[DIRECTIONS FOR THIS TASK]
Return all the lines below in which the string "files" appears.

[RECORDS FOR THIS EXERCISE]
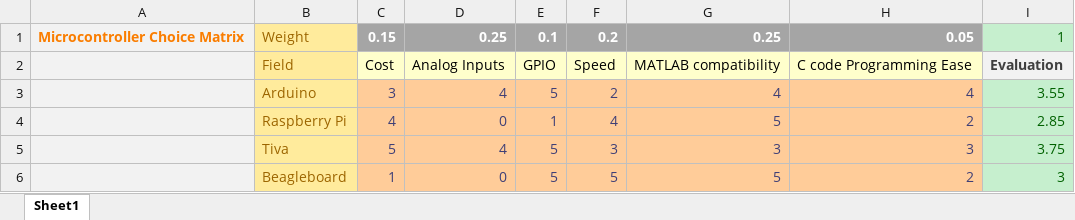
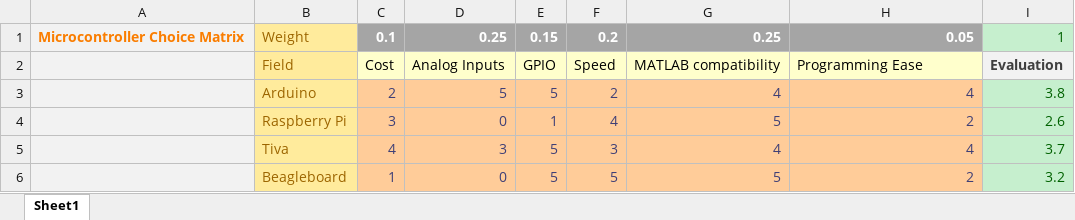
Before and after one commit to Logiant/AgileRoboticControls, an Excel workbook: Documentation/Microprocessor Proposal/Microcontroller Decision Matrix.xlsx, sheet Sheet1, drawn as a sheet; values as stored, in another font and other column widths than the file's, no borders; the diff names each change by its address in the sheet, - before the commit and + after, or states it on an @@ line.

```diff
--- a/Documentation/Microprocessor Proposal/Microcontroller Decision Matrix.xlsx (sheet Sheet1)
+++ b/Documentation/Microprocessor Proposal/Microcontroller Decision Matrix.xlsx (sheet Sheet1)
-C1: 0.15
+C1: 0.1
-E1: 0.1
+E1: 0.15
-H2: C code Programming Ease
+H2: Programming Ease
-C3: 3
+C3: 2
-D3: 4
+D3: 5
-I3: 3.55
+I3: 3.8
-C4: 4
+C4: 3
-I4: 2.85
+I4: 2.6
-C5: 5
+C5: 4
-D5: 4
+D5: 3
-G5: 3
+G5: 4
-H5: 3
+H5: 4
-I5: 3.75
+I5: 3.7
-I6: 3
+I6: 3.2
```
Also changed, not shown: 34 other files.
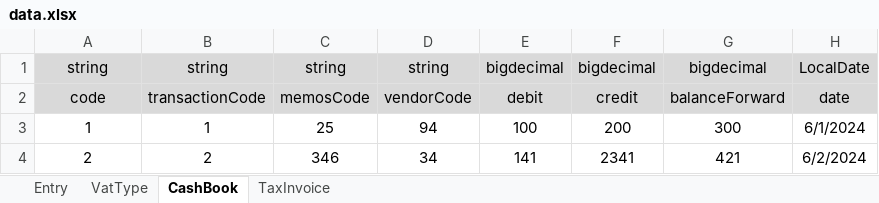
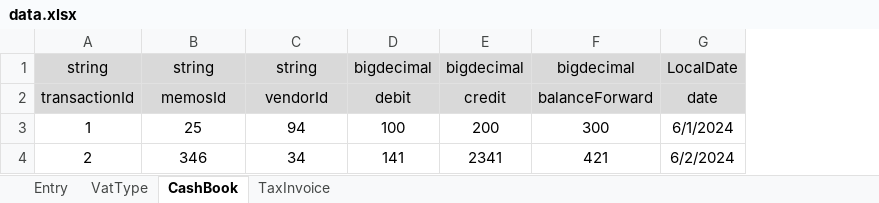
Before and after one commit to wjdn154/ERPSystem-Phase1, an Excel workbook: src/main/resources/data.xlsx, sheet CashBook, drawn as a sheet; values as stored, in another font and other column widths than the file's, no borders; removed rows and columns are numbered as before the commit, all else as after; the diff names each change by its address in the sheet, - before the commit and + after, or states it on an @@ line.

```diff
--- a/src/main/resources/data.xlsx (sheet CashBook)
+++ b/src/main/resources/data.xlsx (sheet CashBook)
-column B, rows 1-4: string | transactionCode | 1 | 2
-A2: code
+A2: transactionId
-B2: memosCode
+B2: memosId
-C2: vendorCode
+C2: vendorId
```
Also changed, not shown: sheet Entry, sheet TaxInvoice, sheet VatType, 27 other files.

* * *

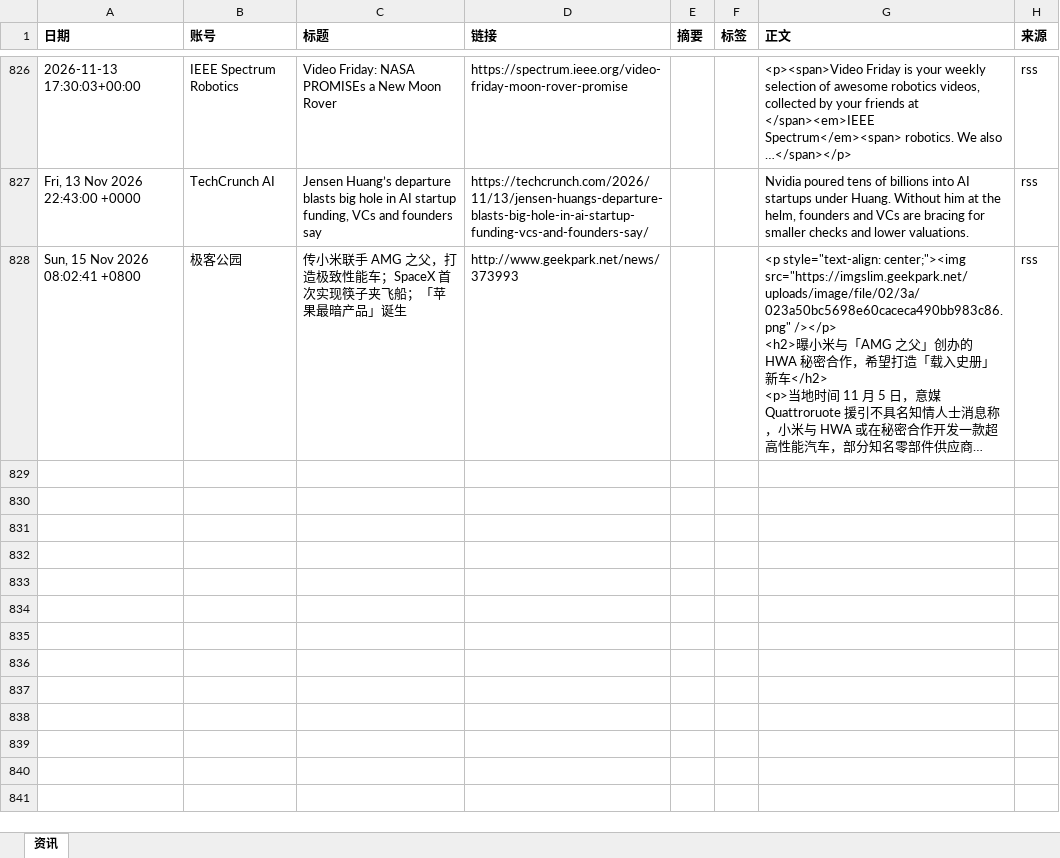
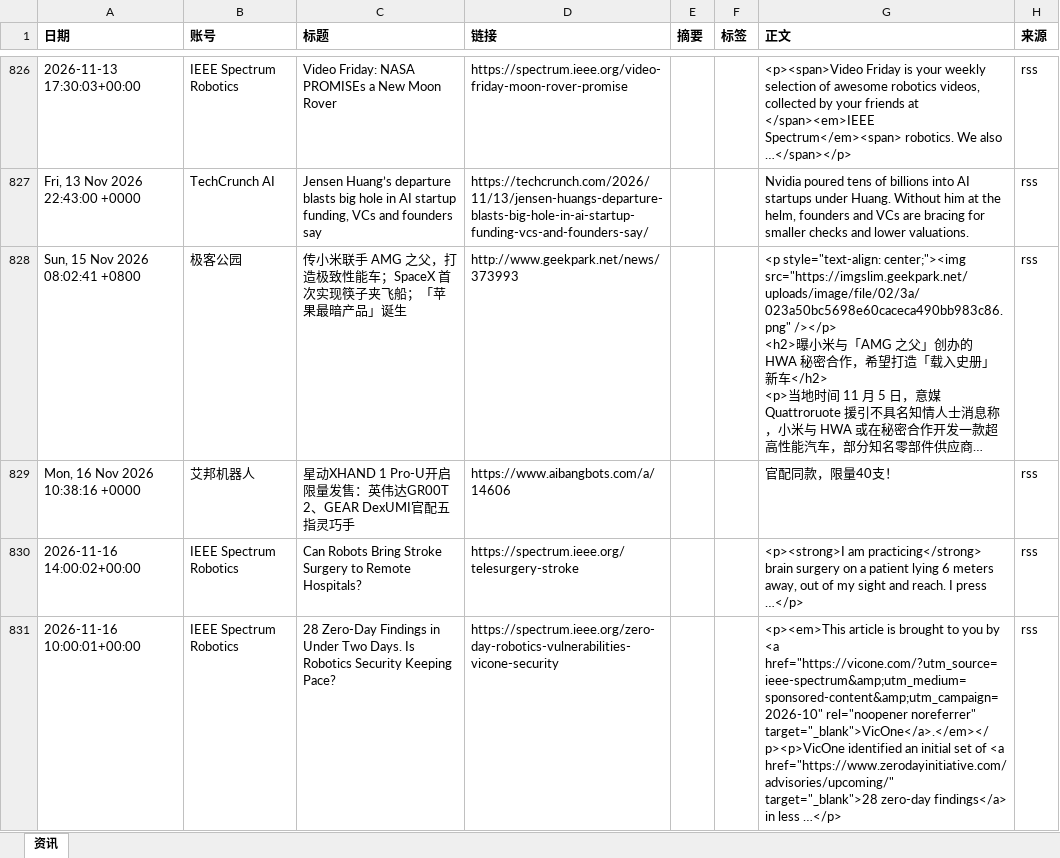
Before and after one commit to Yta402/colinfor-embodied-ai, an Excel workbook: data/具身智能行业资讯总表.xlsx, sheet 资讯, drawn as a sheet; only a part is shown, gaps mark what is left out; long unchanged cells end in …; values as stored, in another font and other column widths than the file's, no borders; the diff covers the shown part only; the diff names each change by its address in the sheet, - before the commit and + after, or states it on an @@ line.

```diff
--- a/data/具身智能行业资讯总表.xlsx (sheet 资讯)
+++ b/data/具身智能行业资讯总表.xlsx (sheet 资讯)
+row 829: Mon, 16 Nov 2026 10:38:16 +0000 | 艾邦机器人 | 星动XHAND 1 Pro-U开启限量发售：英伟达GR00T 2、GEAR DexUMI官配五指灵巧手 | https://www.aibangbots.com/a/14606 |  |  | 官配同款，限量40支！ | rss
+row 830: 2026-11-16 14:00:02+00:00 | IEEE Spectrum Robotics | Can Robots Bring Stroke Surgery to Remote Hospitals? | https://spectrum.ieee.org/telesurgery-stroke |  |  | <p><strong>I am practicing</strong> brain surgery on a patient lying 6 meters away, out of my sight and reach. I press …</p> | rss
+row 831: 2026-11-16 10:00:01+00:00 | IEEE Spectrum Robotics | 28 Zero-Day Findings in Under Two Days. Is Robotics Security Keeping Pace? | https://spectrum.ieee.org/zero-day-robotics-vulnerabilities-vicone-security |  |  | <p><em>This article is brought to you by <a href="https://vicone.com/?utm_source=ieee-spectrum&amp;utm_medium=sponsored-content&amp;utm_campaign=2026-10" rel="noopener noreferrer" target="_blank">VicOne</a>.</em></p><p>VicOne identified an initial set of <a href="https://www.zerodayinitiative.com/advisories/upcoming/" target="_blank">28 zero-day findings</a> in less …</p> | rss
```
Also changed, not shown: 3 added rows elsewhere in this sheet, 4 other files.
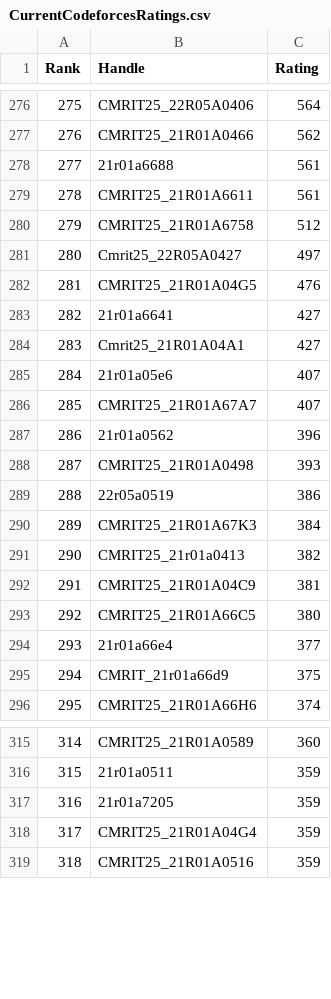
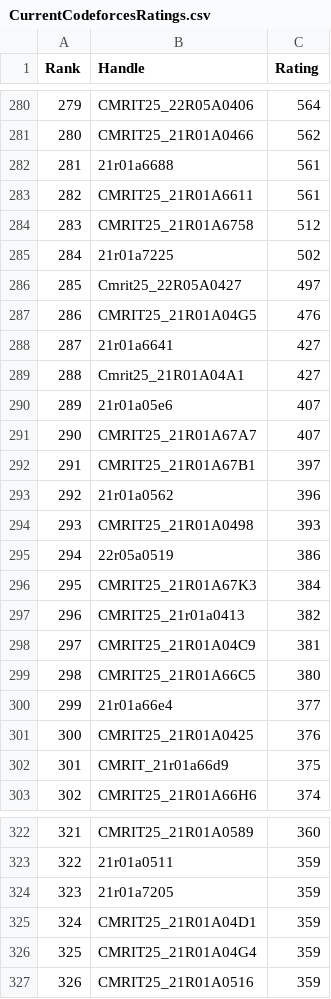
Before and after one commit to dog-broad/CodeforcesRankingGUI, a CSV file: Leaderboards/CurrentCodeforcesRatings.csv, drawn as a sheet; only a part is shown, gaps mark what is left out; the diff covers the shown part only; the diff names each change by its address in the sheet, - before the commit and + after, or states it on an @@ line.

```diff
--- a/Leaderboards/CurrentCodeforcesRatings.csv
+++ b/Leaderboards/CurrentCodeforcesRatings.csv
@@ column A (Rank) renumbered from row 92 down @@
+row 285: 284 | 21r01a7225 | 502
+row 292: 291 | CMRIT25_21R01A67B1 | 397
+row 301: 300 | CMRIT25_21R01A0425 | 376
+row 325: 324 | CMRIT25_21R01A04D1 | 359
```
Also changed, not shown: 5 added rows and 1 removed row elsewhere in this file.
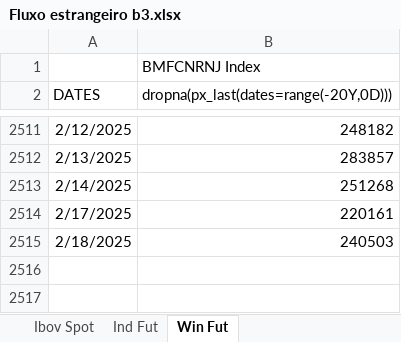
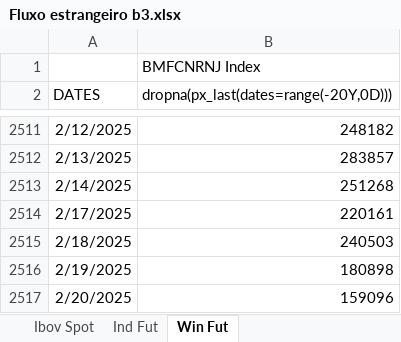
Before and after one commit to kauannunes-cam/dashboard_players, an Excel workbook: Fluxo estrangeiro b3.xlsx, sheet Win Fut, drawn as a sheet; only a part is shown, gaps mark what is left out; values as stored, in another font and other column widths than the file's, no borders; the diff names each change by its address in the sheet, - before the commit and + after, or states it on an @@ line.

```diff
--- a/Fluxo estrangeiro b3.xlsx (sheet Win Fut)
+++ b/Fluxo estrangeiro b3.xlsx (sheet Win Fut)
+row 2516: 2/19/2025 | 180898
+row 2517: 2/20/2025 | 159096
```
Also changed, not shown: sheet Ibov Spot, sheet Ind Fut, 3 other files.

[RESPONSE]
Also changed, not shown: 34 other files.
Also changed, not shown: sheet Entry, sheet TaxInvoice, sheet VatType, 27 other files.
Also changed, not shown: 3 added rows elsewhere in this sheet, 4 other files.
Also changed, not shown: sheet Ibov Spot, sheet Ind Fut, 3 other files.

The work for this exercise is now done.